It is said that when a man desires to quit his body he dresses in saffron garments. Therefore it appears that Satī changed her dress, indicating that she was going to quit the body given her by Dakṣa. Dakṣa was Satī's father, so instead of killing Dakṣa she decided that it would be better to destroy the part of his body which was hers. Thus she decided to give up the body of Dakṣa by the yogic process. Satī was the wife of Lord Śiva, who is known as Yogeśvara, the best among all yogīs, because he knows all the mystic processes of yoga, so it appeared that Satī also knew them. Either she learned yoga from her husband or she was enlightened because she was the daughter of such a great king as Dakṣa. The perfection of yoga is that one can give up one's body or release oneself from the embodiment of material elements according to one's desire. Yogīs who have attained perfection are not subject to death by natural laws; such perfect yogīs can leave the body whenever they desire. Generally the yogī first of all becomes mature in controlling the air passing within the body, thus bringing the soul to the top of the brain. Then when the body bursts into flames, the yogī can go anywhere he likes. This yoga system recognizes the soul, and thus it is distinct from the so-called yoga process for controlling the cells of the body, which has been discovered in the modern age. The real yoga process accepts the transmigration of the soul from one planet to another or one body to another; and it appears from this incident that Satī wanted to transfer her soul to another body or sphere.
Maitreya the sage told Vidura: O annihilator of enemies, while thus speaking to her father in the arena of sacrifice, Sati sat down on the ground and faced north
SB Canto 4
Maitreya the sage told Vidura: O annihilator of enemies, while thus speaking to her father in the arena of sacrifice, Sati sat down on the ground and faced north.
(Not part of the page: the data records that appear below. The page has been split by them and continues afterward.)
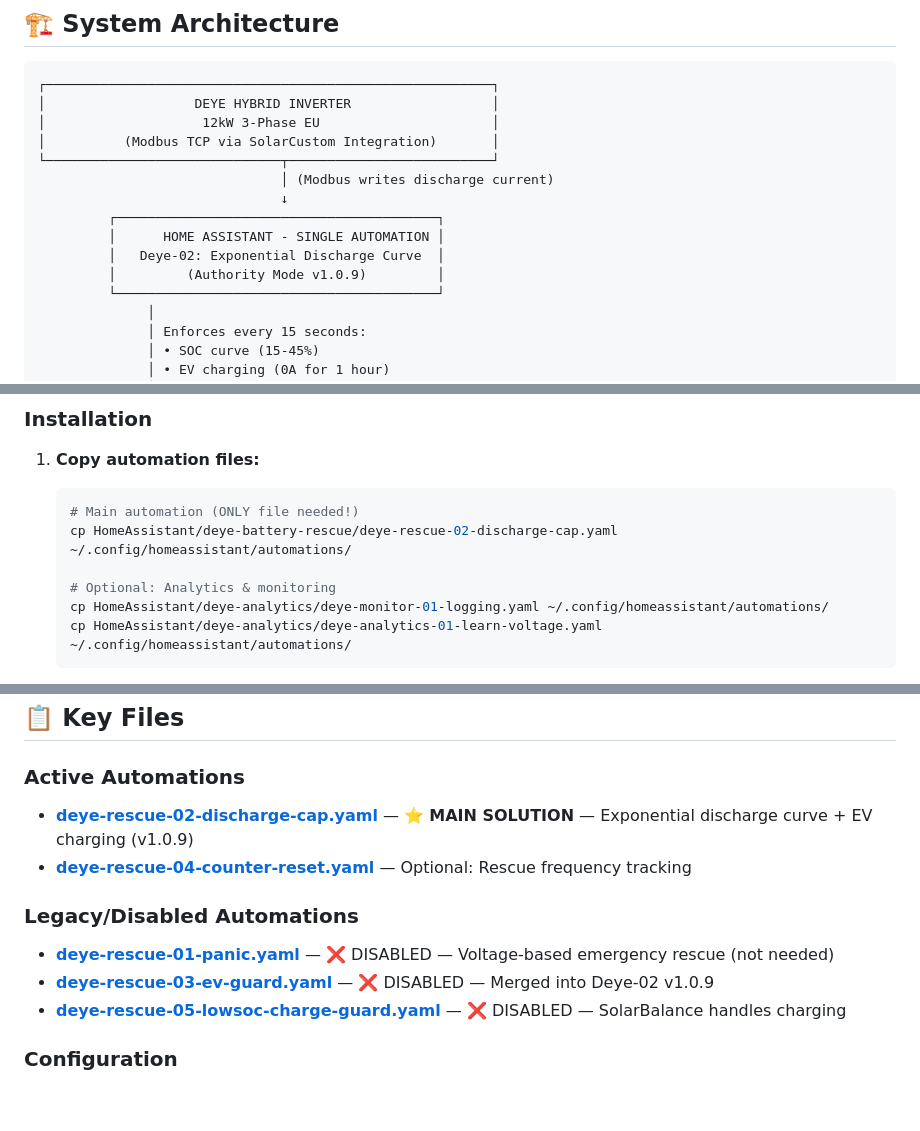
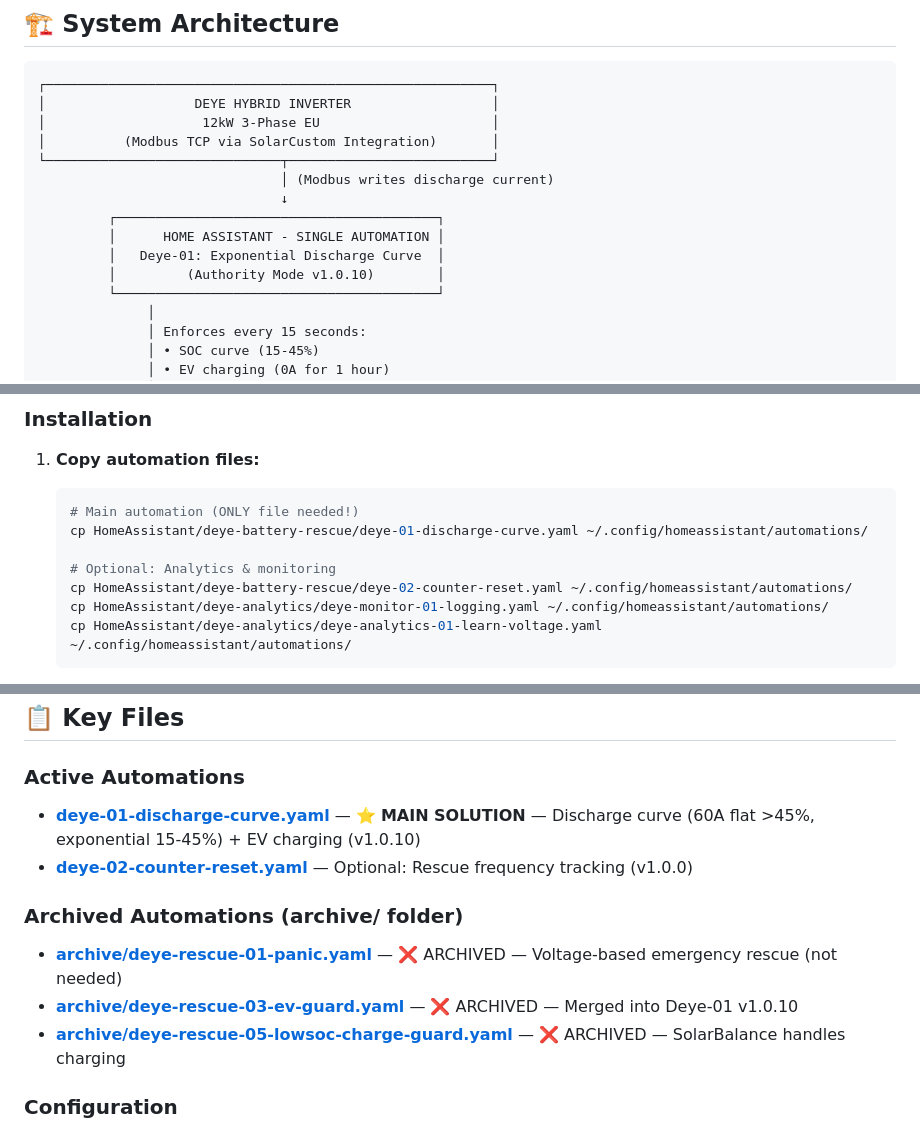
Before and after one commit to janhjordie/HomeAutomation, a Markdown page: README.md, 3 parts joined by grey strips. Rendered like a GitHub page; blank space fills up the shorter version.

````diff
--- a/README.md
+++ b/README.md
@@ -49,8 +49,8 @@ where normalized = (SOC - 15) / (45 - 15)
                                ↓
          ┌─────────────────────────────────────────┐
          │      HOME ASSISTANT - SINGLE AUTOMATION │
-         │   Deye-02: Exponential Discharge Curve  │
-         │         (Authority Mode v1.0.9)         │
+         │   Deye-01: Exponential Discharge Curve  │
+         │         (Authority Mode v1.0.10)        │
          └─────────────────────────────────────────┘
               │
               │ Enforces every 15 seconds:
@@ -176,9 +181,10 @@ SOC%  │ Normalized │ Exponential (n²) │ Power (W) │ Current @ 48V (A)
 1. **Copy automation files:**
    ```bash
    # Main automation (ONLY file needed!)
-   cp HomeAssistant/deye-battery-rescue/deye-rescue-02-discharge-cap.yaml ~/.config/homeassistant/automations/
+   cp HomeAssistant/deye-battery-rescue/deye-01-discharge-curve.yaml ~/.config/homeassistant/automations/
 
    # Optional: Analytics & monitoring
+   cp HomeAssistant/deye-battery-rescue/deye-02-counter-reset.yaml ~/.config/homeassistant/automations/
    cp HomeAssistant/deye-analytics/deye-monitor-01-logging.yaml ~/.config/homeassistant/automations/
    cp HomeAssistant/deye-analytics/deye-analytics-01-learn-voltage.yaml ~/.config/homeassistant/automations/
    ```
@@ -222,13 +228,13 @@ SOC%  │ Normalized │ Exponential (n²) │ Power (W) │ Current @ 48V (A)
 ## 📋 Key Files
 
 ### Active Automations
-- **[deye-rescue-02-discharge-cap.yaml](HomeAssistant/deye-battery-rescue/deye-rescue-02-discharge-cap.yaml)** — ⭐ **MAIN SOLUTION** — Exponential discharge curve + EV charging (v1.0.9)
-- **[deye-rescue-04-counter-reset.yaml](HomeAssistant/deye-battery-rescue/deye-rescue-04-counter-reset.yaml)** — Optional: Rescue frequency tracking
+- **[deye-01-discharge-curve.yaml](HomeAssistant/deye-battery-rescue/deye-01-discharge-curve.yaml)** — ⭐ **MAIN SOLUTION** — Discharge curve (60A flat >45%, exponential 15-45%) + EV charging (v1.0.10)
+- **[deye-02-counter-reset.yaml](HomeAssistant/deye-battery-rescue/deye-02-counter-reset.yaml)** — Optional: Rescue frequency tracking (v1.0.0)
 
-### Legacy/Disabled Automations
-- **[deye-rescue-01-panic.yaml](HomeAssistant/deye-battery-rescue/deye-rescue-01-panic.yaml)** — ❌ DISABLED — Voltage-based emergency rescue (not needed)
-- **[deye-rescue-03-ev-guard.yaml](HomeAssistant/deye-battery-rescue/deye-rescue-03-ev-guard.yaml)** — ❌ DISABLED — Merged into Deye-02 v1.0.9
-- **[deye-rescue-05-lowsoc-charge-guard.yaml](HomeAssistant/deye-battery-rescue/deye-rescue-05-lowsoc-charge-guard.yaml)** — ❌ DISABLED — SolarBalance handles charging
+### Archived Automations (archive/ folder)
+- **[archive/deye-rescue-01-panic.yaml](HomeAssistant/deye-battery-rescue/archive/deye-rescue-01-panic.yaml)** — ❌ ARCHIVED — Voltage-based emergency rescue (not needed)
+- **[archive/deye-rescue-03-ev-guard.yaml](HomeAssistant/deye-battery-rescue/archive/deye-rescue-03-ev-guard.yaml)** — ❌ ARCHIVED — Merged into Deye-01 v1.0.10
+- **[archive/deye-rescue-05-lowsoc-charge-guard.yaml](HomeAssistant/deye-battery-rescue/archive/deye-rescue-05-lowsoc-charge-guard.yaml)** — ❌ ARCHIVED — SolarBalance handles charging
 
 ### Configuration
 - **[deye-ev-helpers.yaml](HomeAssistant/deye-infra/deye-ev-helpers.yaml)** — EV charging helper entities
````
Also changed, not shown: other parts of README.md (+36 -30 lines).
Maitreya the sage told Vidura: O annihilator of enemies, while thus speaking to her father in the arena of sacrifice, Satī sat down on the ground and faced north. Dressed in saffron garments, she sanctified herself with water and closed her eyes to absorb herself in the process of mystic yoga.